Bingham treasures are displayed at new museum in Independence courthouse
09/07/2013 1:24 AM
05/16/2014 3:48 PM
Three judges can be found on the second floor of the renovated Jackson County Truman Courthouse in Independence.
That wouldn’t be unusual, except for the way the judges gaze upon visitors — steady, unmoving and frozen on canvas.
Turns out all three judges sat for 19th century Missouri artist George Caleb Bingham. Now their portraits hang on a wall of the new Jackson County Museum of Art, opening Saturday in the recently renovated courthouse, not far from the offices of the county’s assessments and collections departments.
Many of the 27 Bingham artworks displayed are owned by Ken McClain, Independence lawyer and developer.
“Bingham is recognized as a national treasure, but his Jackson County roots are not focused on that frequently,” McClain said of the artist, who maintained a studio in his Independence home, later served as a Kansas City police commissioner and is buried in Union Cemetery.
“I thought the courthouse would be an appropriate place for a museum dedicated to him.”
Jackson County Executive Mike Sanders worked with McClain to set aside during courthouse renovations several second-floor rooms that have been transformed into a gallery.
Ceiling-mounted pendant lamps that recall the courthouse’s 1933 renovation now hang alongside track lighting. Long blinds have been installed in the building’s tall window frames to protect the paintings, some of them about 150 years old.
“Ken’s vision has moved the courthouse renovation from a great project to an incredible one, increasing its value exponentially,” Sanders said. “Visitors will come here from all over the country.”
The Bingham artworks make up the principal holdings of the nonprofit museum, which will be administered by its own board of directors. Other works are on loan from the State Historical Society of Missouri and the Jackson County Historical Society.

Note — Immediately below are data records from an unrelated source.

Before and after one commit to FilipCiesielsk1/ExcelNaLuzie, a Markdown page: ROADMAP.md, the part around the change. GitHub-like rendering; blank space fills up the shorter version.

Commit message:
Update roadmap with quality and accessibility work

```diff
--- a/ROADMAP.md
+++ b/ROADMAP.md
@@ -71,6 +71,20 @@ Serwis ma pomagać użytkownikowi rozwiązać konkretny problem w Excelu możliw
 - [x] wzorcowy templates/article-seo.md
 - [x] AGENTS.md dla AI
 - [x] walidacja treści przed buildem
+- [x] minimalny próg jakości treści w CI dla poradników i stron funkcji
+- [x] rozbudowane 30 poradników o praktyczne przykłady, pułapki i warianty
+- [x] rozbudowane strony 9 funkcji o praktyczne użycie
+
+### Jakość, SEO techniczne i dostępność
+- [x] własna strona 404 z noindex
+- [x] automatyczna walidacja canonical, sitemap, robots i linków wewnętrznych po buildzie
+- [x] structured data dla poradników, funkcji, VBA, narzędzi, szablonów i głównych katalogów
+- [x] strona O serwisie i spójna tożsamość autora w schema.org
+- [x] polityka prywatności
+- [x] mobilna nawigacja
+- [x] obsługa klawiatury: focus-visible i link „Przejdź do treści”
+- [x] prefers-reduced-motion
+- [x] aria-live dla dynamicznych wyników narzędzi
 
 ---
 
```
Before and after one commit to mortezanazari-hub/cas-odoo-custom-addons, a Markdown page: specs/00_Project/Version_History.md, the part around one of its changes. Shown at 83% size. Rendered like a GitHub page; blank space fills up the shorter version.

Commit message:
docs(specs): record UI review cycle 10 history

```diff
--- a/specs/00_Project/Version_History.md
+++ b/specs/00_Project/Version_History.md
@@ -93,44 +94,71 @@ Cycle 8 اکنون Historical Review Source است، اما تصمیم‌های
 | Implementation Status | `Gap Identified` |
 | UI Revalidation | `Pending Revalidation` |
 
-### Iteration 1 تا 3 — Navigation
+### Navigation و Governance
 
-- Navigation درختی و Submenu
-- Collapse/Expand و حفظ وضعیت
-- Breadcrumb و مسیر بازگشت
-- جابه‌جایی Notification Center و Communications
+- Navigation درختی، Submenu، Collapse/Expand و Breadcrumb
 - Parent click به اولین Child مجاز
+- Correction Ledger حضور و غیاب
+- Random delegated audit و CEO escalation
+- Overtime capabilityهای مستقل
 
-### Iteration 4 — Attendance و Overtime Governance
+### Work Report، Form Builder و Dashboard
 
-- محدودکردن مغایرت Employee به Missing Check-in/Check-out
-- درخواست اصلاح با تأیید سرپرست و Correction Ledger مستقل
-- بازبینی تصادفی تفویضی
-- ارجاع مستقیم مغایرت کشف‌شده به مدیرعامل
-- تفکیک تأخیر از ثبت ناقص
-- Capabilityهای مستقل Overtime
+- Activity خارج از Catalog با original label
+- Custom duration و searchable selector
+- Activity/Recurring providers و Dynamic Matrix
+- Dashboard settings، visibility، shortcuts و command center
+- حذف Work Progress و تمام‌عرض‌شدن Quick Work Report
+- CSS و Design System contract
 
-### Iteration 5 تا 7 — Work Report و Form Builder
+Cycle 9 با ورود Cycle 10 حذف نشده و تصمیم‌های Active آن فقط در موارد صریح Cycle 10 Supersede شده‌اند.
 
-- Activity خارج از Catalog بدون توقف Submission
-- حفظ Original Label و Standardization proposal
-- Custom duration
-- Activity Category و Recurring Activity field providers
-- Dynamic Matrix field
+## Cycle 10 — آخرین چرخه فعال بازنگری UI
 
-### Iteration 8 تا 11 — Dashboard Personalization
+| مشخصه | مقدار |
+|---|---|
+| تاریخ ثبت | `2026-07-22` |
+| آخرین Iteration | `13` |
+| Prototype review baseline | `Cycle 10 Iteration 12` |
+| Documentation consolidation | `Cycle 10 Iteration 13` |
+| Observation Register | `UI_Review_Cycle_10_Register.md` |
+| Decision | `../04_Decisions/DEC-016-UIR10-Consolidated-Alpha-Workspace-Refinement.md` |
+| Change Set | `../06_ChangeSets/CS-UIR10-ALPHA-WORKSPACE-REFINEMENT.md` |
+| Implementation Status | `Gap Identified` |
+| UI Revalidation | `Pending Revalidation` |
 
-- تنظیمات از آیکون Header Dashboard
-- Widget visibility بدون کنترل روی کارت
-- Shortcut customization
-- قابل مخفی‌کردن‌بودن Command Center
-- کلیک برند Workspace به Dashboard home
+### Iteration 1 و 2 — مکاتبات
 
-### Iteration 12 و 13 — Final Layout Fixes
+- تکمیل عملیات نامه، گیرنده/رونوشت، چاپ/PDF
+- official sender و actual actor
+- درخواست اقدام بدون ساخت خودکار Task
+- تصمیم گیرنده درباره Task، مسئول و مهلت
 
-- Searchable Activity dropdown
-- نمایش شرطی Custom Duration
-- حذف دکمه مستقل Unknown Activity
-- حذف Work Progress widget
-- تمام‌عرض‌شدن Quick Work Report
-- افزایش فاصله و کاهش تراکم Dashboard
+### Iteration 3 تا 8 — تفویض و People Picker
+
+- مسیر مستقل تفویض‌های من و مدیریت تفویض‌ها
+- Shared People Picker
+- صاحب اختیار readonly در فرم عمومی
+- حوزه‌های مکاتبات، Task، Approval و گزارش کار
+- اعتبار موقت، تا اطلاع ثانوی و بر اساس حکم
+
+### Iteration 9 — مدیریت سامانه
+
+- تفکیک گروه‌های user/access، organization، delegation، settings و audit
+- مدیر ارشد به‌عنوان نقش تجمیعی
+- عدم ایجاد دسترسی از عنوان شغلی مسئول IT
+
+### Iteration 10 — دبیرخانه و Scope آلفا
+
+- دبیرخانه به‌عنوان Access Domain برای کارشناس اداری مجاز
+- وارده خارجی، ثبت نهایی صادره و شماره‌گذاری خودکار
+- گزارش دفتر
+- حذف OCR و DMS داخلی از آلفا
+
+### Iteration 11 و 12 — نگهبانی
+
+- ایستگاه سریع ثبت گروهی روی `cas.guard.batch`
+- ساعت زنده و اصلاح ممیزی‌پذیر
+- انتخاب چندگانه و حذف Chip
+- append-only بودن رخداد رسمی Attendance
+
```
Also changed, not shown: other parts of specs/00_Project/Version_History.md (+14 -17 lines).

McClain hopes that future acquisitions, as well as other loaned artworks, can be rotated through the holdings.
Bingham began painting about 1830. Although his reputation today may rest on paintings such as “The Jolly Flatboatmen” and “The County Election,” Bingham often earned his living by painting portraits.
McClain started collecting Bingham portraits about eight years ago. A painting of Samuel Locke Sawyer, a 19th century Jackson County lawyer and judge, was one of his first acquisitions. Now that portrait hangs just inside the museum’s door alongside portraits of Missouri judges Francis Marion Black and Priestly Haggin McBride.
But McClain sought out more Bingham portraits, especially those that had been handed down by generations, not always receiving the best of care.
Patricia Moss, a Washington state fine arts investigator who grew up in Kansas City, helped McClain track down a Bingham portrait of Thomas Hoyle Mastin, a 19th century Kansas City banker who also was an investor in The Kansas City Times.
When Moss found the portrait in 2007, it had been hanging in a Texas Gulf Coast antique shop operated by the wife of a family descendant and her business partner.
The business partner hadn’t liked the painting and had at some point taken it down and moved it to a storeroom. But the neglect had not ended there.
“The painting had been used as a table, good side up,” said Moss.
The weight of various objects on the canvas resulted in a prominent gash in the portrait’s lower left-hand corner. Alerted by Moss, McClain acquired the torn and sagging portrait.
“The owners felt terrible about what had happened,” Moss said.
“They were happy to sell the painting and know that it would get the care that it deserved.”
A Minneapolis conservator restored the Mastin portrait. Today it hangs in the new museum, accompanied by before-and-after images that illustrate the painting’s rescue and restoration.
Another Bingham painting located by Moss is an 1850s portrait of James Sidney Rollins, a 19th century politician who helped establish the University of Missouri. The painting had been owned by a family descendant who didn’t know who had painted it.
“Generations of a family die off, and sometimes people just forget,” said Moss.
Although the Mastin portrait long had been acknowledged as a Bingham, Moss collected the opinions of other area experts on the Rollins canvas. After a consensus emerged that Bingham had rendered it, McClain acquired that canvas as well.
By pursuing the preservation and public display of these Bingham originals, McClain said he is fulfilling the wishes of an artist who believed the appreciation of fine art need not be reserved for those who can afford to own it.
“Bingham’s paintings need to be seen, not be hidden away in basements,” he said.